Cottonseed trade, 2005 harvest

Cotton is soft fiber that grows with the seeds of the cotton plant. (Fiber is long and thin, like hair.) After the cotton fiber is gathered from the plant, it can be made into thread. The cotton thread can then be made into cloth. The cloth can be used to make clothes for people and many other things. Cotton clothing is very nice to wear, especially in hot weather, and is easy to move around in.

There are different types of cotton plants. Some cotton plants grow wild in tropical and subtropical areas of the world. This is how cotton was discovered many years ago. Most of the cotton gathered to make cloth comes from crops grown on cotton farms. Cotton farms can be found in Africa, Asia, Europe, Australia, and the Americas. Cotton soaks up to 24-27 of its own weight in water (very absorbent). All parts of cotton plants are useful.

Cotton is a natural fiber harvested from the cotton plant. Cotton is one of the oldest fibers under human cultivation, with traces of cotton over 7,000 years old recovered from archaeological sites. Cotton is also one of the most used natural fibers in existence today, with consumers everywhere wearing and using cotton for various purposes. Millions of acres globally are devoted to the production of cotton, whether it be new world cotton, with longer, smoother fibers, or the shorter and coarser old world varieties.

Cotton plants

Cotton is in the mallow family and produces delicate, lovely flowers. Other members of the mallow family include hollyhocks and hibiscus, used to brighten gardens all over the world. The cotton fiber forms around the seeds of the cotton plant and is helps carry the seeds long distances on the wind so that the plant can distribute itself. Early humans realized that the soft, fluffy fibers might be suitable for textile use and began to breed the plant, selecting for fluffy, easily spun varieties.
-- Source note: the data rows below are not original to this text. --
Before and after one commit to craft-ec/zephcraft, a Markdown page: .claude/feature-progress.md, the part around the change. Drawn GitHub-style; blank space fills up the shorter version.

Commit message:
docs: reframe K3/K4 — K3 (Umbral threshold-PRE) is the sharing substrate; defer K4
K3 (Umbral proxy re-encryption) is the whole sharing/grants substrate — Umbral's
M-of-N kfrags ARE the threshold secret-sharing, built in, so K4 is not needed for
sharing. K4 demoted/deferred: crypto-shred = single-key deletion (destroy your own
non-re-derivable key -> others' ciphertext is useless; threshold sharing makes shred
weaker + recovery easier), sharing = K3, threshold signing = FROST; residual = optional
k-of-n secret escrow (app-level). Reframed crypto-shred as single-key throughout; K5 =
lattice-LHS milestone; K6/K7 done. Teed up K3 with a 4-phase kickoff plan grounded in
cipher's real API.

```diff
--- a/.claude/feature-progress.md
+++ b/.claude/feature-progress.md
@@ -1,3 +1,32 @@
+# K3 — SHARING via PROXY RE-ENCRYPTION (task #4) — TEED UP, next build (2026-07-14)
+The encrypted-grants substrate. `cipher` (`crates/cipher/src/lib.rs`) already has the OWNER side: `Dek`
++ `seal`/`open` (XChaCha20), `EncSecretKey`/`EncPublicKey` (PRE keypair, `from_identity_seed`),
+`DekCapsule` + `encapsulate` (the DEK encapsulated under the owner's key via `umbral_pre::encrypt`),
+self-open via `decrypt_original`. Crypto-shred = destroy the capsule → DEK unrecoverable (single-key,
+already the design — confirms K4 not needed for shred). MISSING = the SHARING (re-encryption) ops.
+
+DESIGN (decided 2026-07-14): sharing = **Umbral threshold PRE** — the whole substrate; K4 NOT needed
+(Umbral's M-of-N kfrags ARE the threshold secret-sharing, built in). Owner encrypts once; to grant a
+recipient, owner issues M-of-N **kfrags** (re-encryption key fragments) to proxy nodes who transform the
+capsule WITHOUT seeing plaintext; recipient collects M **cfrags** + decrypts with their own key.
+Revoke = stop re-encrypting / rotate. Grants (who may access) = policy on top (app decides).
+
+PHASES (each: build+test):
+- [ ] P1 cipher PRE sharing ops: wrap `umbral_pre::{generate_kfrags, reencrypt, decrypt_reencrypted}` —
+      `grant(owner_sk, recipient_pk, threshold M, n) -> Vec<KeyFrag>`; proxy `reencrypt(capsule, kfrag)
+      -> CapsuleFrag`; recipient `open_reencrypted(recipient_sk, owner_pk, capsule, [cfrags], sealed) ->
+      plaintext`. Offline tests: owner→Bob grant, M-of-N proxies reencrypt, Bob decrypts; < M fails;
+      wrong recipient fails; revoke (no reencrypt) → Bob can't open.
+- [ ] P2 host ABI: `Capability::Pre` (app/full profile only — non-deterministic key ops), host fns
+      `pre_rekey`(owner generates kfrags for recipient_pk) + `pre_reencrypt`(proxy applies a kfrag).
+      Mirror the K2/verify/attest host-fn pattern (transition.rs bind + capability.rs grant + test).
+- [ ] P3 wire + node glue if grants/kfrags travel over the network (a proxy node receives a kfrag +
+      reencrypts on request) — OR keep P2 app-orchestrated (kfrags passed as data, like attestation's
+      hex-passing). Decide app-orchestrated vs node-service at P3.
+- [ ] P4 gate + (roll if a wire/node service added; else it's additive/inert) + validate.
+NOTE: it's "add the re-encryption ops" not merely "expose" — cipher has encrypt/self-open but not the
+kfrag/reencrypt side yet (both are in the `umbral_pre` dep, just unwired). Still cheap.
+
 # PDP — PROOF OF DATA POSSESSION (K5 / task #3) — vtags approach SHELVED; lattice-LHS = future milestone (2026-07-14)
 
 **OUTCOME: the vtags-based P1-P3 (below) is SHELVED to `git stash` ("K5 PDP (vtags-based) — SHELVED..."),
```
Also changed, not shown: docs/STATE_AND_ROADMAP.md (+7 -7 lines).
After harvesting, cotton must be combed to remove the seeds. This was a laborious process until the industrial revolution and invention of the cotton gin, which quickly separates the seeds from the fiber and combs them for spinning. While a single cotton fiber is not terribly strong, when multiple curling fibers are straightened and twisted together, they form a strong, smooth thread that can be knitted or woven, as well as dyed.